The problem
Go over the data and keep only the lines that include "email".

========================================

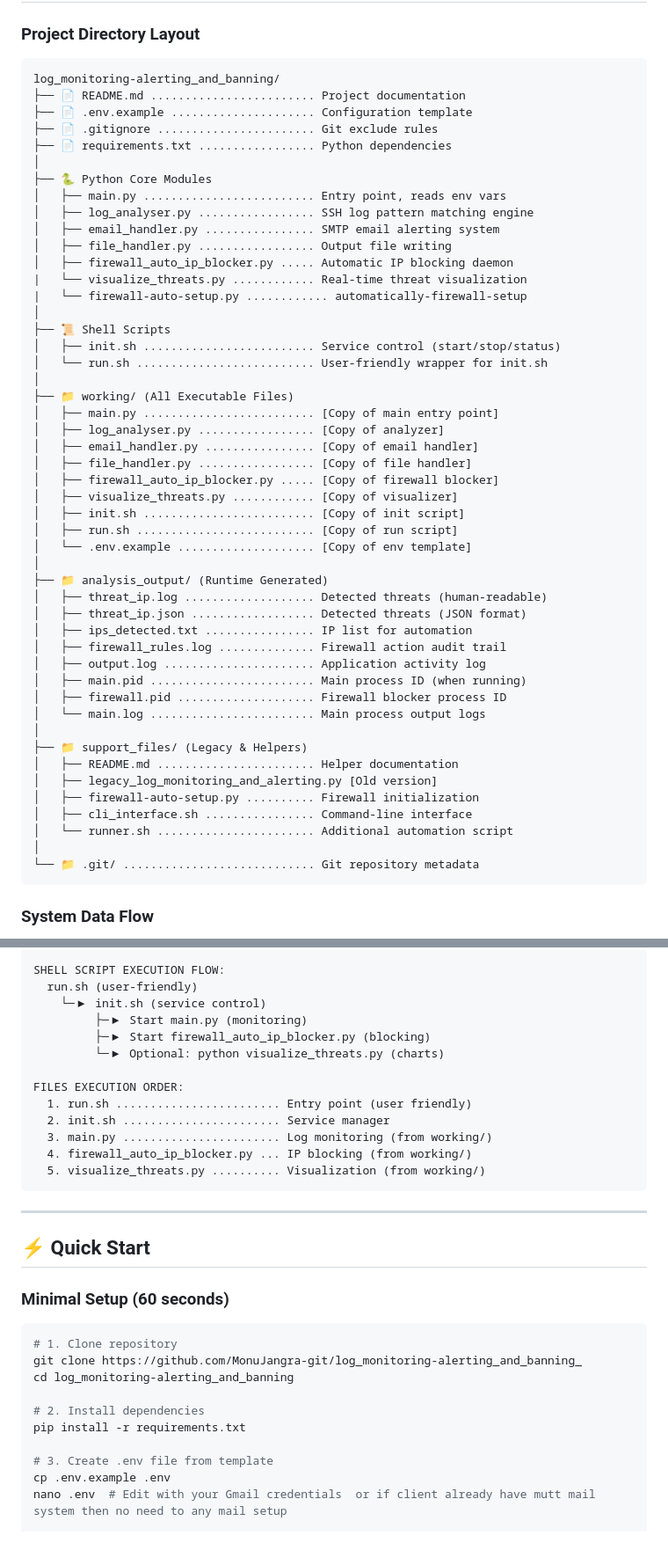
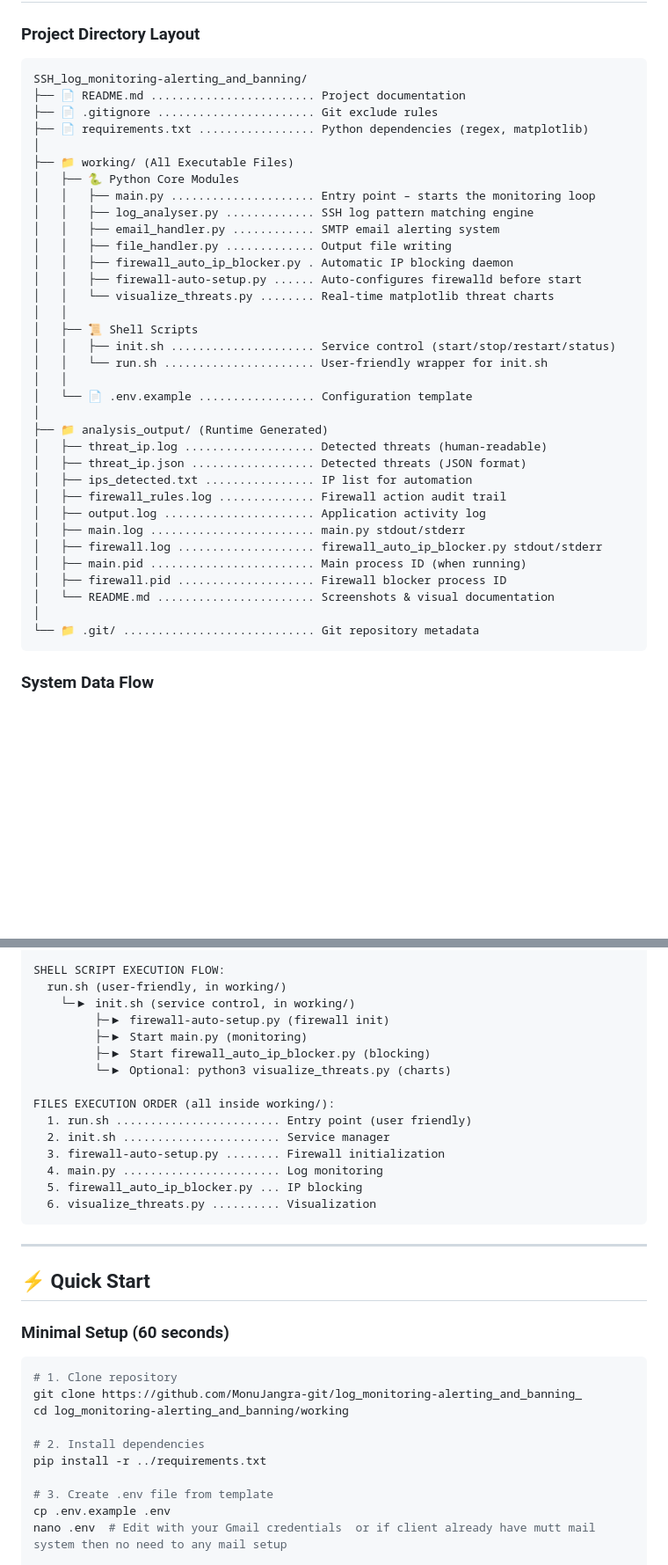
Before and after one commit to MonuJangra-git/SSH_log_monitoring-alerting_and_banning_, a Markdown page: README.md, 2 parts joined by grey strips. Shown at 88% size. Drawn GitHub-style; blank space fills up the shorter version.

````diff
--- a/README.md
+++ b/README.md
@@ -163,35 +164,26 @@ Ideal for system administrators managing Linux servers who need instant visibili
 ### Project Directory Layout
 
 ```
-log_monitoring-alerting_and_banning/
+SSH_log_monitoring-alerting_and_banning/
 ├── 📄 README.md ........................ Project documentation
-├── 📄 .env.example ..................... Configuration template
 ├── 📄 .gitignore ....................... Git exclude rules
-├── 📄 requirements.txt ................. Python dependencies
-│
-├── 🐍 Python Core Modules
-│   ├── main.py ......................... Entry point, reads env vars
-│   ├── log_analyser.py ................. SSH log pattern matching engine
-│   ├── email_handler.py ................ SMTP email alerting system
-│   ├── file_handler.py ................. Output file writing
-│   ├── firewall_auto_ip_blocker.py ..... Automatic IP blocking daemon
-|   └── visualize_threats.py ............ Real-time threat visualization
-|   └── firewall-auto-setup.py ............ automatically-firewall-setup
-│
-├── 📜 Shell Scripts
-│   ├── init.sh ......................... Service control (start/stop/status)
-│   └── run.sh .......................... User-friendly wrapper for init.sh
+├── 📄 requirements.txt ................. Python dependencies (regex, matplotlib)
 │
 ├── 📁 working/ (All Executable Files)
-│   ├── main.py ......................... [Copy of main entry point]
-│   ├── log_analyser.py ................. [Copy of analyzer]
-│   ├── email_handler.py ................ [Copy of email handler]
-│   ├── file_handler.py ................. [Copy of file handler]
-│   ├── firewall_auto_ip_blocker.py ..... [Copy of firewall blocker]
-│   ├── visualize_threats.py ............ [Copy of visualizer]
-│   ├── init.sh ......................... [Copy of init script]
-│   ├── run.sh .......................... [Copy of run script]
-│   └── .env.example .................... [Copy of env template]
+│   ├── 🐍 Python Core Modules
+│   │   ├── main.py ..................... Entry point – starts the monitoring loop
+│   │   ├── log_analyser.py ............. SSH log pattern matching engine
+│   │   ├── email_handler.py ............ SMTP email alerting system
+│   │   ├── file_handler.py ............. Output file writing
+│   │   ├── firewall_auto_ip_blocker.py . Automatic IP blocking daemon
+│   │   ├── firewall-auto-setup.py ...... Auto-configures firewalld before start
+│   │   └── visualize_threats.py ........ Real-time matplotlib threat charts
+│   │
+│   ├── 📜 Shell Scripts
+│   │   ├── init.sh ..................... Service control (start/stop/restart/status)
+│   │   └── run.sh ...................... User-friendly wrapper for init.sh
+│   │
+│   └── 📄 .env.example ................. Configuration template
 │
 ├── 📁 analysis_output/ (Runtime Generated)
 │   ├── threat_ip.log ................... Detected threats (human-readable)
@@ -199,16 +191,11 @@ log_monitoring-alerting_and_banning/
 │   ├── ips_detected.txt ................ IP list for automation
 │   ├── firewall_rules.log .............. Firewall action audit trail
 │   ├── output.log ...................... Application activity log
+│   ├── main.log ........................ main.py stdout/stderr
+│   ├── firewall.log .................... firewall_auto_ip_blocker.py stdout/stderr
 │   ├── main.pid ........................ Main process ID (when running)
 │   ├── firewall.pid .................... Firewall blocker process ID
-│   └── main.log ........................ Main process output logs
-│
-├── 📁 support_files/ (Legacy & Helpers)
-│   ├── README.md ....................... Helper documentation
-│   ├── legacy_log_monitoring_and_alerting.py [Old version]
-│   ├── firewall-auto-setup.py .......... Firewall initialization
-│   ├── cli_interface.sh ................ Command-line interface
-│   └── runner.sh ....................... Additional automation script
+│   └── README.md ....................... Screenshots & visual documentation
 │
 └── 📁 .git/ ............................ Git repository metadata
 ```
@@ -250,18 +237,20 @@ log_monitoring-alerting_and_banning/
 └─────────────────────────────────────────────────────────────┘
 
 SHELL SCRIPT EXECUTION FLOW:
-  run.sh (user-friendly)
-    └─▶ init.sh (service control)
+  run.sh (user-friendly, in working/)
+    └─▶ init.sh (service control, in working/)
+         ├─▶ firewall-auto-setup.py (firewall init)
          ├─▶ Start main.py (monitoring)
          ├─▶ Start firewall_auto_ip_blocker.py (blocking)
-         └─▶ Optional: python visualize_threats.py (charts)
+         └─▶ Optional: python3 visualize_threats.py (charts)
 
-FILES EXECUTION ORDER:
+FILES EXECUTION ORDER (all inside working/):
   1. run.sh ........................ Entry point (user friendly)
   2. init.sh ....................... Service manager
-  3. main.py ....................... Log monitoring (from working/)
-  4. firewall_auto_ip_blocker.py ... IP blocking (from working/)
-  5. visualize_threats.py .......... Visualization (from working/)
+  3. firewall-auto-setup.py ........ Firewall initialization
+  4. main.py ....................... Log monitoring
+  5. firewall_auto_ip_blocker.py ... IP blocking
+  6. visualize_threats.py .......... Visualization
 ```
 
 ---
@@ -273,10 +262,10 @@ FILES EXECUTION ORDER:
 ```bash
 # 1. Clone repository
 git clone https://github.com/MonuJangra-git/log_monitoring-alerting_and_banning_
-cd log_monitoring-alerting_and_banning
+cd log_monitoring-alerting_and_banning/working
 
 # 2. Install dependencies
-pip install -r requirements.txt
+pip install -r ../requirements.txt
 
 # 3. Create .env file from template
 cp .env.example .env
````
Also changed, not shown: other parts of README.md (+31 -28 lines).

========================================

Output of the task
-│   ├── email_handler.py ................ SMTP email alerting system
-│   ├── email_handler.py ................ [Copy of email handler]
+│   │   ├── email_handler.py ............ SMTP email alerting system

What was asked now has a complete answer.